There are countless events that can interrupt a disciplined routine. Extended holidays will do it. Being laid low with an illness, or suffering an emotional upset. Moving house and even changing jobs are other meddlesome events.
I tell myself that after taking a long trip, I will to get back into my practice as soon as I’m on home ground. Yet, it doesn’t always happen that way. As the folks of Westeros are prone to say, ‘Words are wind.’
All that matters in the end is that you take action. Getting right back on the mat and into a regular routine.
By making sure you practice a gentle, restorative yoga practice when you bleed, rather than a more dynamic practice, you’re supporting the healthy balance of your whole menstrual cycle. And by taking some quiet, rest time during menstruation, you’re putting ‘money’ into your ‘energy bank’ for later in your cycle, This will boost your overall health, energy and vitality.
From perimenopause, I made it through to menopause, the inevitable next stage. At this point, I made a conscious decision. No matter how I’d been conditioned as a women to resist menopause, I would open up to it. After all, it’s not a medical condition. It isn’t a personal insult. It’s a natural, organic stage of a women’s life.
Am also encouraged by recent findings that the body may cease aging when one is past 91. The study (reported in a 2016 New Scientist) by Michael Rose (a professor of evolutionary biology), says that if you are lucky enough to live that long, you stop ageing. He notes that one’s health may not improve but it certainly does not get any worse. Whilst that advice is far not mainstream, population statistics do show that ageing seems to stop at 93 – and does not speed up again until we get a telegram from Queen Elizabeth (the Last) at 100.
Thus, if one makes it to 99, you are no more likely to die at any given point than someone of 93. (From 110 plus may be a different matter but I’ll let you know). …
In the absence of internet information, I decided to create my own holistic way of dealing with my upcoming surgery.
I started talking with my friends to share my journey.
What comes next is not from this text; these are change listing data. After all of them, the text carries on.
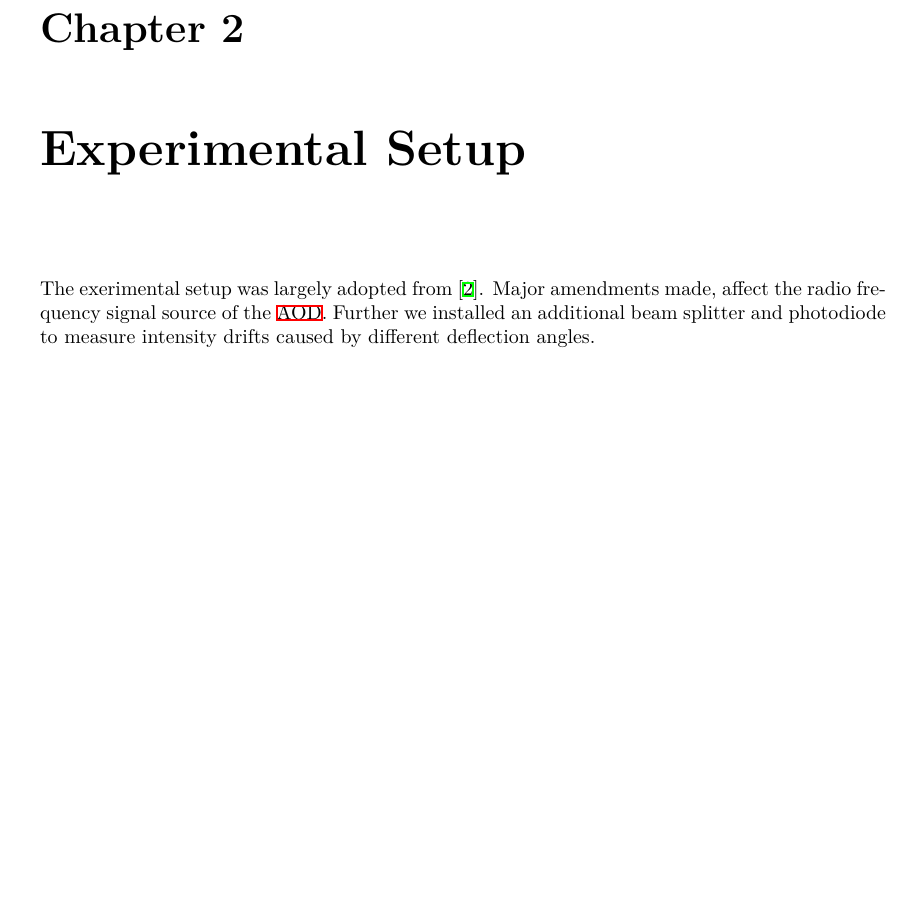
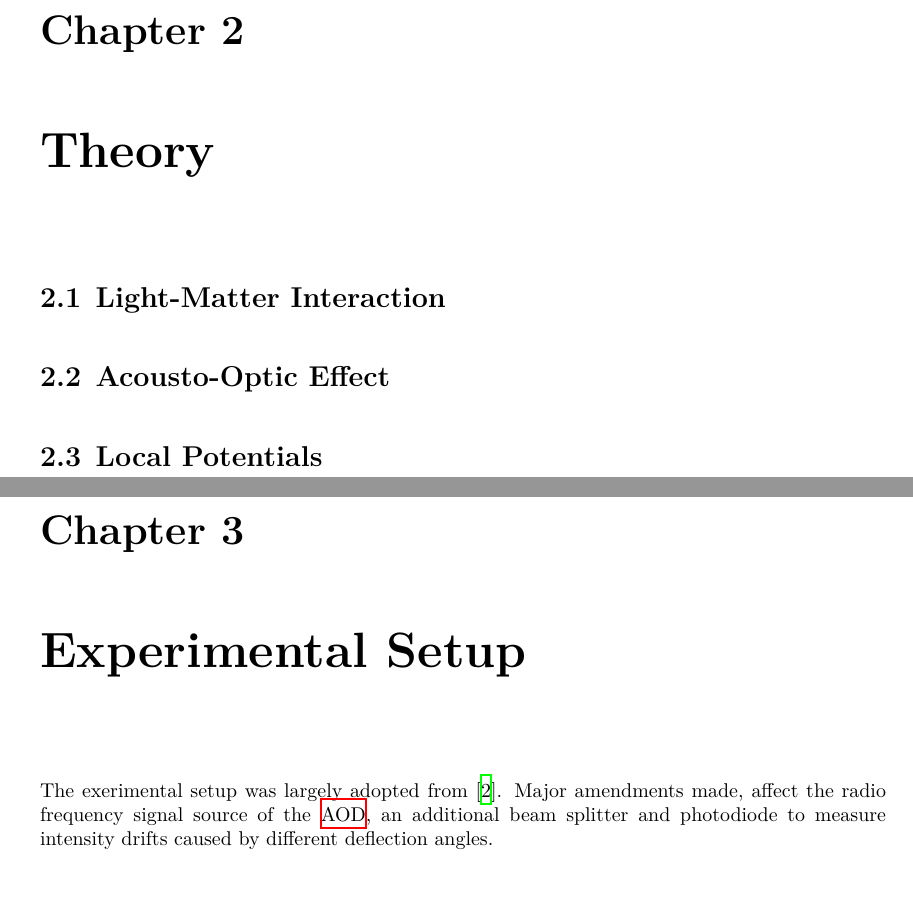
Before and after one commit to bodokaiser/bachelor-thesis, a LaTeX thesis (main.tex, which reads experiment.tex, theory.tex): part of page 6 of 13 before the commit and two parts of pages 6 and 7 of 14 after it, the two joined at a grey line, cut so that both start at the same text, the shorter picture padded with empty space. Compiled offline with XeLaTeX.

Commit message:
added theory.tex, latexmkrc with support for pst-optexp diagrams

```diff
--- a/experiment.tex
+++ b/experiment.tex
@@ -1,6 +1,6 @@
 \chapter{Experimental Setup}
 
 The exerimental setup was largely adopted from \cite{Hertlein2017}. Major
-amendments made, affect the radio frequency signal source of the \gls{aod}.
-Further we installed an additional beam splitter and photodiode to measure
-intensity drifts caused by different deflection angles.
+amendments made, affect the radio frequency signal source of the \gls{aod},
+an additional beam splitter and photodiode to measure intensity drifts caused
+by different deflection angles.
--- a/main.tex
+++ b/main.tex
@@ -5,7 +5,6 @@
   parskip
 ]{scrreprt}
 
-\usepackage[T1]{fontenc}
 \usepackage[ngerman,english]{babel}
 
 \usepackage{bm}
@@ -22,6 +21,8 @@
 \usepackage{hyperref}
 \usepackage{graphicx}
 \usepackage{glossaries}
+\usepackage{pst-optexp}
+\usepackage{auto-pst-pdf}
 
 \newcommand{\builddir}[1]{build/#1}
 \newcommand{\imagedir}[1]{images/#1}
--- /dev/null
+++ b/theory.tex
@@ -0,0 +1,7 @@
+\chapter{Theory}
+
+\section{Light-Matter Interaction}
+
+\section{Acousto-Optic Effect}
+
+\section{Local Potentials}
```
Also changed, not shown: introduction.tex (+1 -1 lines), Makefile, latexmkrc (added), experiment.tex (10 more changed lines), main.tex (1 more changed lines).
The simple fact that I was willing to be open and vulnerable helped eliminate any residual shame.
I started keeping a journal in which I could collect information on hysterectomies, and more importantly, write down questions and feelings as they arose. …